I think she'll blush at nothing.
(And therein you are kind) that Cæsar first Ant. If I have urged a falsehood, yes; else not. Enjoyed iny love, though you deserved it better; Your silence says I have not. Fulvia died : For had I first been yours, it would have saved (Pardon, you gods! with my unkindness died.) My second choice; I never had been his, To set the world at peace, I took Octavia, And ne'er had been but yours. But Cæsar first, This Cæsar's sister. In her pride of youth You say, possessed my love. Not so, my lord: And flower of beauty did I wed that lady, He first possessed my person, you my love: Whom, blushing, I must praise, although I left Cæsar loved me, but I loved Antony: her.
If I endured him after, 'twas because You called; my love obeyed the fatal summons: I judged it due to the first name of men; This raised the Roman arms; the cause was yours. And, half constrained, I gave, as to a tyrant, I would have fought by land, where I was stronger; What he would take by force. You hindered it; yet, when I fought by sea, Vent. Oh, siren ! siren ! Forsook me fighting ; and—oh stain to honour! Yet grant that all the love she boasts were truc, Oh lasting shame! I knew not that I fled, Has she not ruined you? I still urge that, But fled to follow you.
The fatal consequence. Vert. What haste she made to hoist her purple Cleo. The consequence indeed, sails!
For I dare challenge him, my greatest foe, And to appear magnificent in flight,
say it was designed. It is true I loved you, Drew half our strength away.
And kept you far from an uneasy wife, Ant. All this you caused:
Such Fulvia was. And would you inultiply more ruins on me? Yes; but he'll say you left Octavia for me : This honest man, my best, my only friend, And can you blame me to receive that love, Has gathered up the shipwreck of my fortunes : Which quitted such desert for worthless me? Twelve legions I have left, my last recruits, How often have I wished some other Cæsar, And you have watched the news, and bring your Great as the first, and as the second young, eyes
Would court my love, to be refused for you!

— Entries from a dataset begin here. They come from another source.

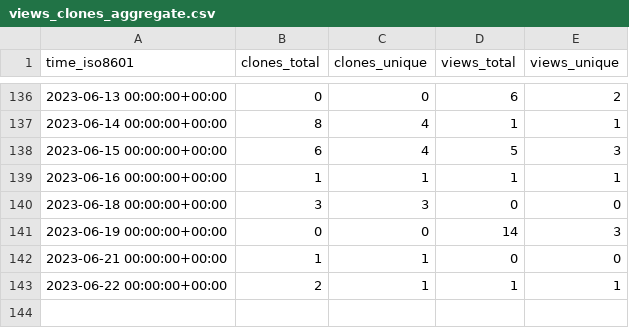
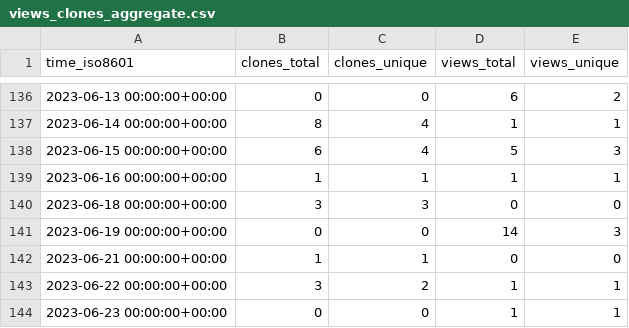
Before and after one commit to weanalyze/workcell-stats, a CSV file: weanalyze/workcell/ghrs-data/views_clones_aggregate.csv, drawn as a sheet; only a part is shown, gaps mark what is left out.

```diff
--- a/weanalyze/workcell/ghrs-data/views_clones_aggregate.csv
+++ b/weanalyze/workcell/ghrs-data/views_clones_aggregate.csv
@@ -142,2 +142,3 @@ time_iso8601,clones_total,clones_unique,views_total,views_unique
 2023-06-21 00:00:00+00:00,1,1,0,0
-2023-06-22 00:00:00+00:00,2,1,1,1
+2023-06-22 00:00:00+00:00,3,2,1,1
+2023-06-23 00:00:00+00:00,0,0,1,1
```
Also changed, not shown: 1 other file.
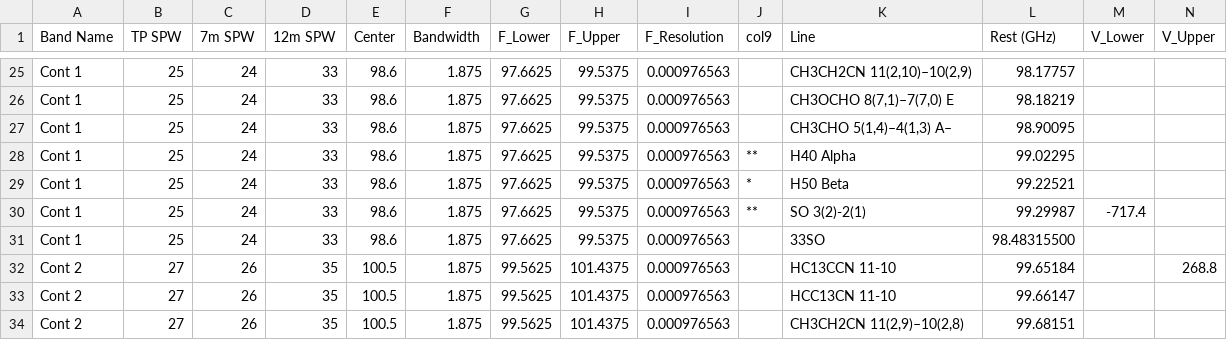
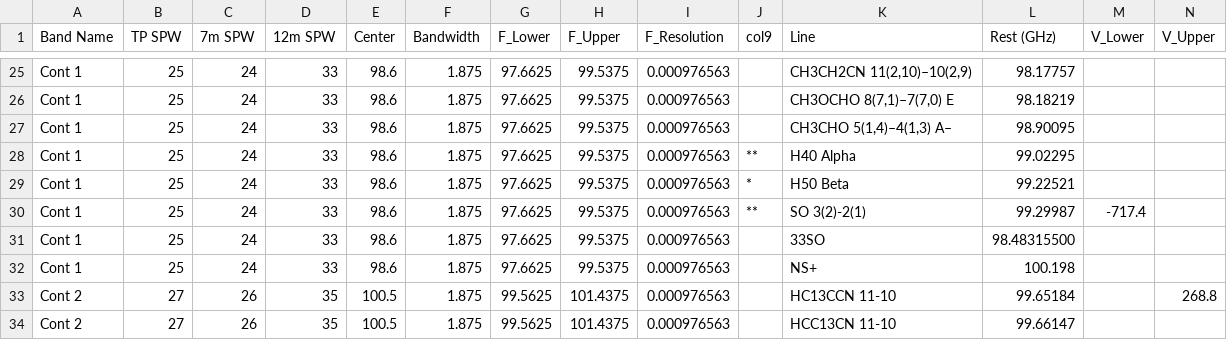
Before and after one commit to ACES-CMZ/reduction_ACES, a CSV file: aces/data/tables/linelist.csv, drawn as a sheet; only a part is shown, gaps mark what is left out; the shorter side is filled out with more unchanged rows; rows hold the shown columns only; the diff names each change by its address in the sheet, - before the commit and + after, or states it on an @@ line.

Commit message:
Update linelist.csv (#393)
@lcolzi could you confirm the frequency?

```diff
--- a/aces/data/tables/linelist.csv
+++ b/aces/data/tables/linelist.csv
+row 32: Cont 1 | 25 | 24 | 33 | 98.6 | 1.875 | 97.6625 | 99.5375 | 0.000976563 |  | NS+ | 100.198
```
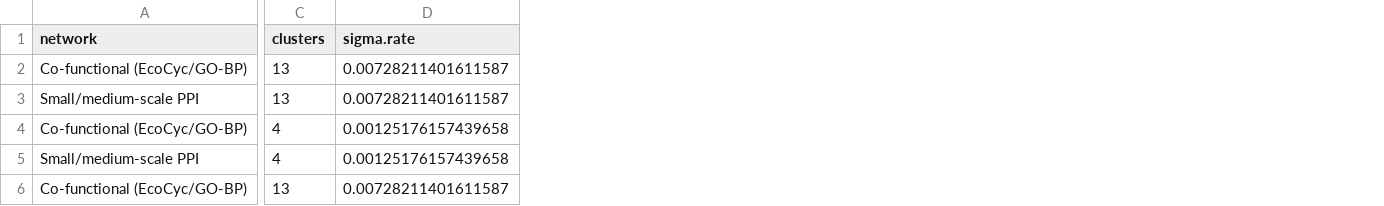
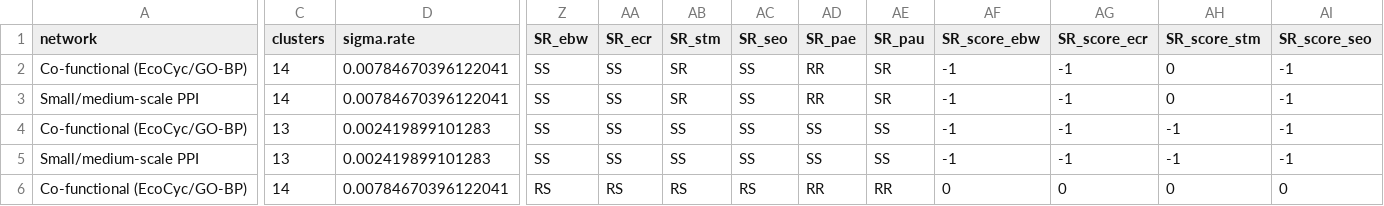
Before and after one commit to Alexggo/ch1-netbio, a CSV file: data/5.Targets_NetworkDistance/sup_table1.csv, drawn as a sheet; only a part is shown, gaps mark what is left out; the diff covers the shown part only; the diff names each change by its address in the sheet, - before the commit and + after, or states it on an @@ line.

```diff
--- a/data/5.Targets_NetworkDistance/sup_table1.csv
+++ b/data/5.Targets_NetworkDistance/sup_table1.csv
+column Z (SR_ebw), rows 2-6: SS | SS | SS | SS | RS
+column AA (SR_ecr), rows 2-6: SS | SS | SS | SS | RS
+column AB (SR_stm), rows 2-6: SR | SR | SS | SS | RS
+column AC (SR_seo), rows 2-6: SS | SS | SS | SS | RS
+column AD (SR_pae), rows 2-6: RR | RR | SS | SS | RR
+column AE (SR_pau), rows 2-6: SR | SR | SS | SS | RR
+column AF (SR_score_ebw), rows 2-6: -1 | -1 | -1 | -1 | 0
+column AG (SR_score_ecr), rows 2-6: -1 | -1 | -1 | -1 | 0
+column AH (SR_score_stm), rows 2-6: 0 | 0 | -1 | -1 | 0
+column AI (SR_score_seo), rows 2-6: -1 | -1 | -1 | -1 | 0
-C2:C3 (clusters): 13
+C2:C3 (clusters): 14
-D2:D3 (sigma.rate): 0.00728211401611587
+D2:D3 (sigma.rate): 0.00784670396122041
-C4:C5 (clusters): 4
+C4:C5 (clusters): 13
-D4:D5 (sigma.rate): 0.00125176157439658
+D4:D5 (sigma.rate): 0.002419899101283
-C6 (clusters): 13
+C6 (clusters): 14
-D6 (sigma.rate): 0.00728211401611587
+D6 (sigma.rate): 0.00784670396122041
```
Also changed, not shown: 3 added columns and 12 edited cells elsewhere in this file, 20 other files.
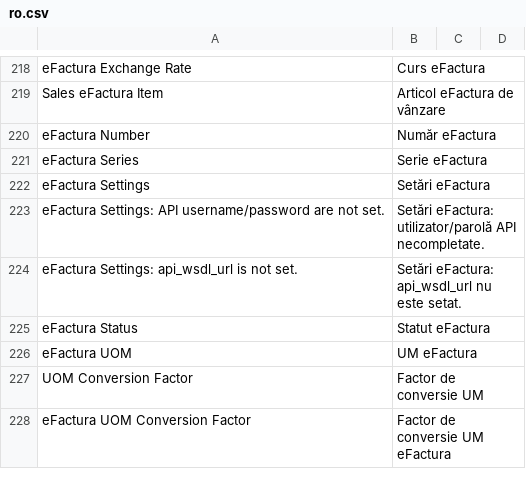
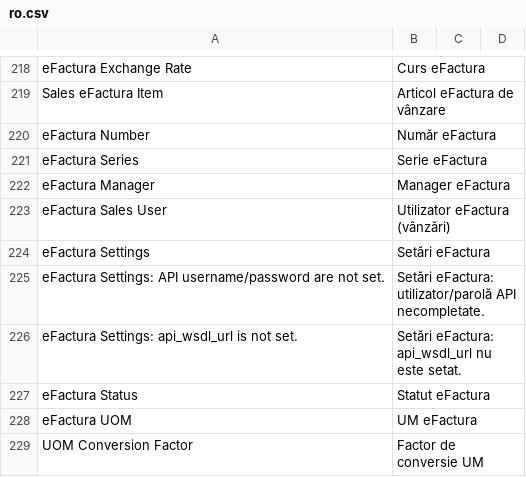
Before and after one commit to evghenin/erpnext_moldova_efactura, a CSV file: erpnext_moldova_efactura/translations/ro.csv, drawn as a sheet; only a part is shown, gaps mark what is left out; the shorter side is filled out with more unchanged rows.

```diff
--- a/erpnext_moldova_efactura/translations/ro.csv
+++ b/erpnext_moldova_efactura/translations/ro.csv
@@ -221,2 +221,4 @@ eFactura Number,Număr eFactura
 eFactura Series,Serie eFactura
+eFactura Manager,Manager eFactura
+eFactura Sales User,Utilizator eFactura (vânzări)
 eFactura Settings,Setări eFactura
```
Also changed, not shown: erpnext_moldova_efactura/translations/ru.csv, 9 other files.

To seize them too. If you have aught to answer, Vent. Words, words! but Actium, sir, rememNow speak, you have free leave.

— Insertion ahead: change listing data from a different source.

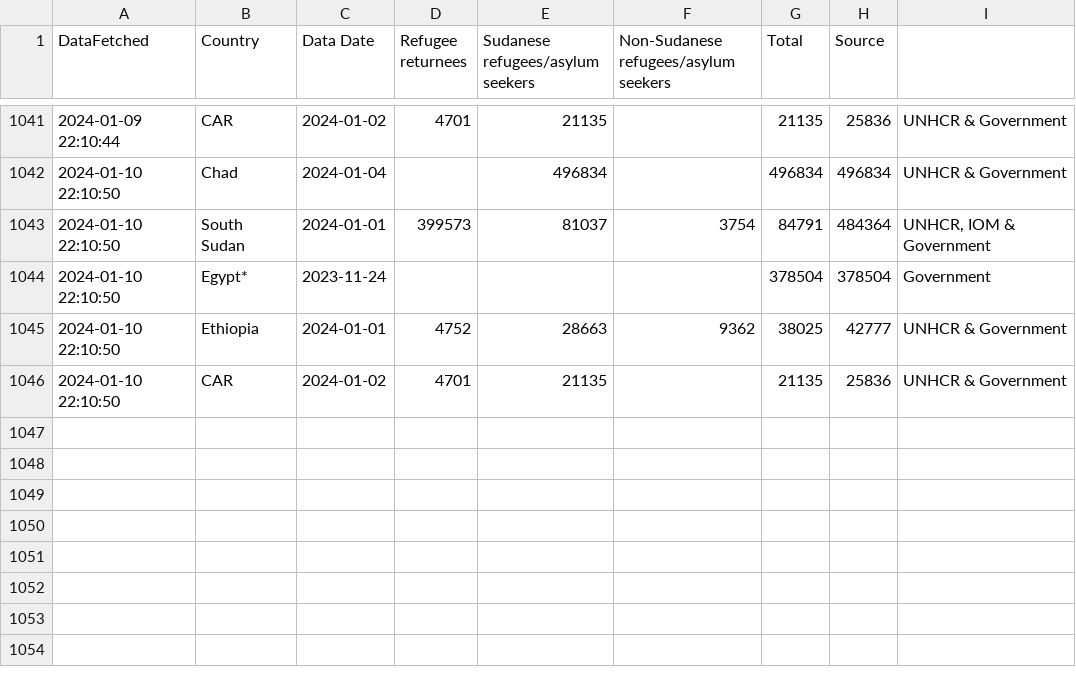
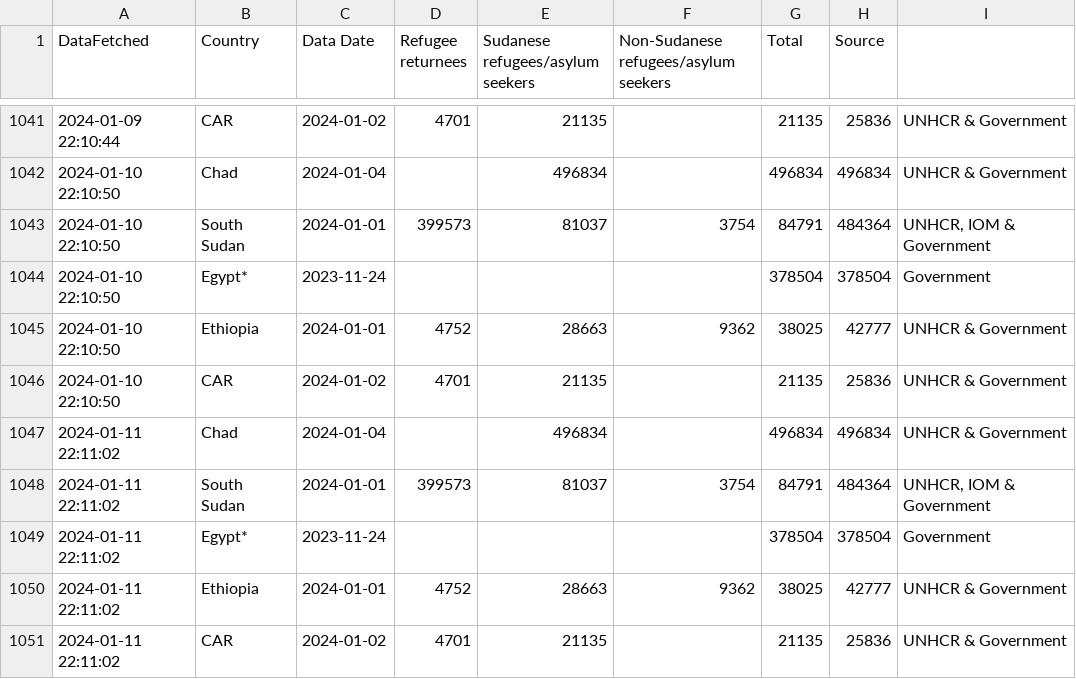
Before and after one commit to rvibek/sudansituation, a CSV file: sudansituation_data_historical.csv, drawn as a sheet; only a part is shown, gaps mark what is left out.

```diff
--- a/sudansituation_data_historical.csv
+++ b/sudansituation_data_historical.csv
@@ -1046 +1046,6 @@ DataFetched,Country,Data Date,Refugee returnees,Sudanese refugees/asylum seekers
 2024-01-10 22:10:50,CAR,2024-01-02,4701,21135,,21135,25836,UNHCR & Government
+2024-01-11 22:11:02,Chad,2024-01-04,,496834,,496834,496834,UNHCR & Government
+2024-01-11 22:11:02,South Sudan,2024-01-01,399573,81037,3754,84791,484364,"UNHCR, IOM & Government"
+2024-01-11 22:11:02,Egypt*,2023-11-24,,,,378504,378504,Government
+2024-01-11 22:11:02,Ethiopia,2024-01-01,4752,28663,9362,38025,42777,UNHCR & Government
+2024-01-11 22:11:02,CAR,2024-01-02,4701,21135,,21135,25836,UNHCR & Government
```
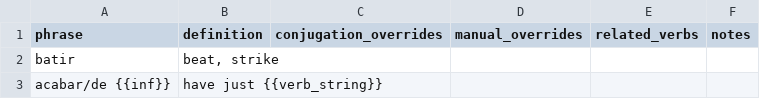
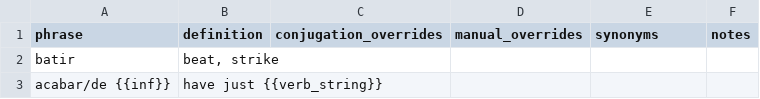
Before and after one commit to patmoore/anki-conjugate-spanish, a CSV file: conjugate_spanish/dictionaries/501extendedverbs.csv, drawn as a sheet; only a part is shown.

Commit message:
use a class to for Verb_Dictionary to make imports and code consolidated.

```diff
--- a/conjugate_spanish/dictionaries/501extendedverbs.csv
+++ b/conjugate_spanish/dictionaries/501extendedverbs.csv
@@ -1,2 +1,2 @@
-"phrase","definition","conjugation_overrides","manual_overrides","related_verbs","notes"
+"phrase","definition","conjugation_overrides","manual_overrides","synonyms","notes"
 "batir","beat, strike"
```
Also changed, not shown: 16 other files.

ber Actium! Aler. She stands confounded :
Cleo. Ev’n there I dare his malice. True, I Despair is in her eyes.
(Aside. counselled Vent. Now lay a sigh in the way to stop his To fight at sea; but I betrayed you not: passage;

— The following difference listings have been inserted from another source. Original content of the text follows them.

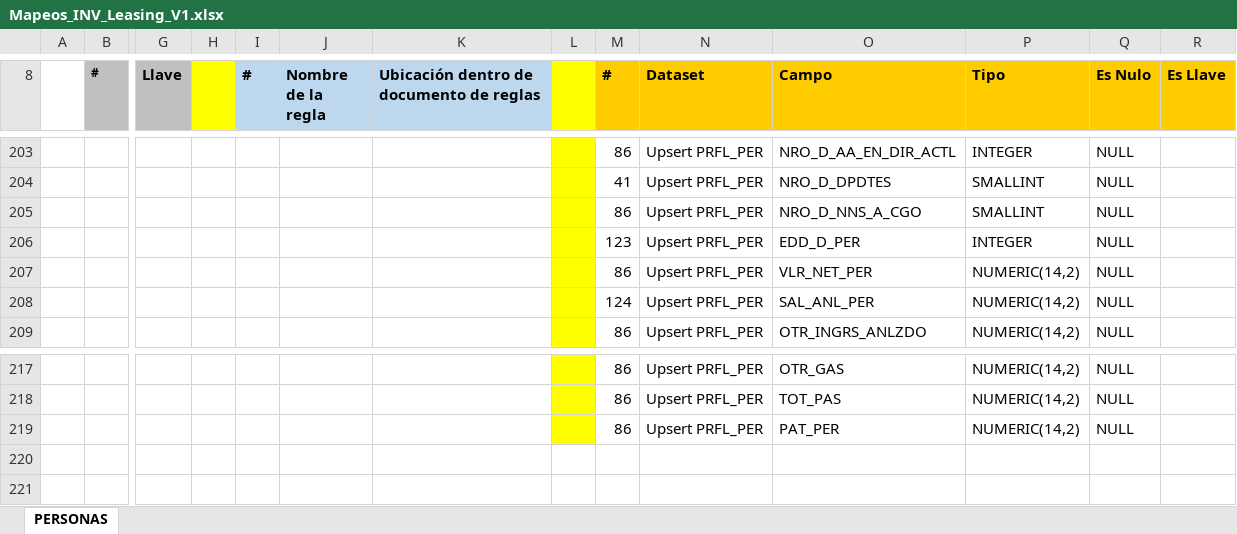
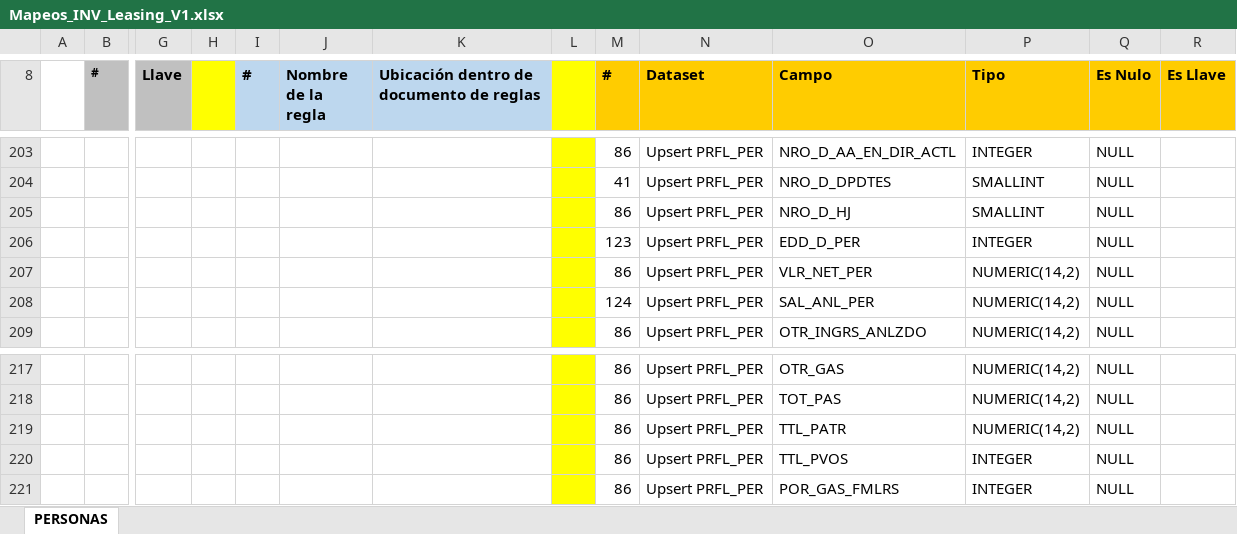
Before and after one commit to dliraFIT/dise-o-popular-dwh, an Excel workbook: Leasing/Mapeos_INV_Leasing_V1.xlsx, sheet PERSONAS, drawn as a sheet; only a part is shown, gaps mark what is left out; values as stored, in another font and other column widths than the file's, no borders; rows hold the shown columns only; the diff names each change by its address in the sheet, - before the commit and + after, or states it on an @@ line.

```diff
--- a/Leasing/Mapeos_INV_Leasing_V1.xlsx (sheet PERSONAS)
+++ b/Leasing/Mapeos_INV_Leasing_V1.xlsx (sheet PERSONAS)
-O205 (Campo): NRO_D_NNS_A_CGO
+O205 (Campo): NRO_D_HJ
-O219 (Campo): PAT_PER
+O219 (Campo): TTL_PATR
+row 220:  |  |  |  |  |  |  |  | 86 | Upsert PRFL_PER | TTL_PVOS | INTEGER | NULL
+row 221:  |  |  |  |  |  |  |  | 86 | Upsert PRFL_PER | POR_GAS_FMLRS | INTEGER | NULL
```
Also changed, not shown: CRM/Mapeos_INV_CRM_V2.xlsx, Cnl/Mapeos_INV_CNL_V1.xlsx.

I fled, but not to the enemy. 'Twas fear : Prepare a tear, and bid it for bis legions : Would I had been a man not to have feared! 'Tis like they shall be sold.
For none would then have envied me your friendCleo. How shall I plead my cause, when you, ship, my judge,
Who envy me your love. Already have condemned me? Shall I bring Ant. We are both unhappy : The love, you bore me, for my advocate? If nothing else, yet our ill fortune parts us. That now is turned against me, that destroys me; Speak! would you have me perish by my stay? Por love, once past, is, at the best, forgotten, Cleo. If, as a friend, you ask my judgment, go; But oftener sours to hate. It will please iny lord If, as a lover, stay. If you inust perishTo ruin me, and therefore I'll be guilty; 'Tis a hard word—but stay. But could I once have thought it would have Vent. See now the effects of her so boasted pleased you,
love! That you would pry with narrow searching eyes She strives to drag you down to ruin with her; Into my faults, severe to my destruction, But could she 'scape without you, oh, how soon And watching all advantages with care,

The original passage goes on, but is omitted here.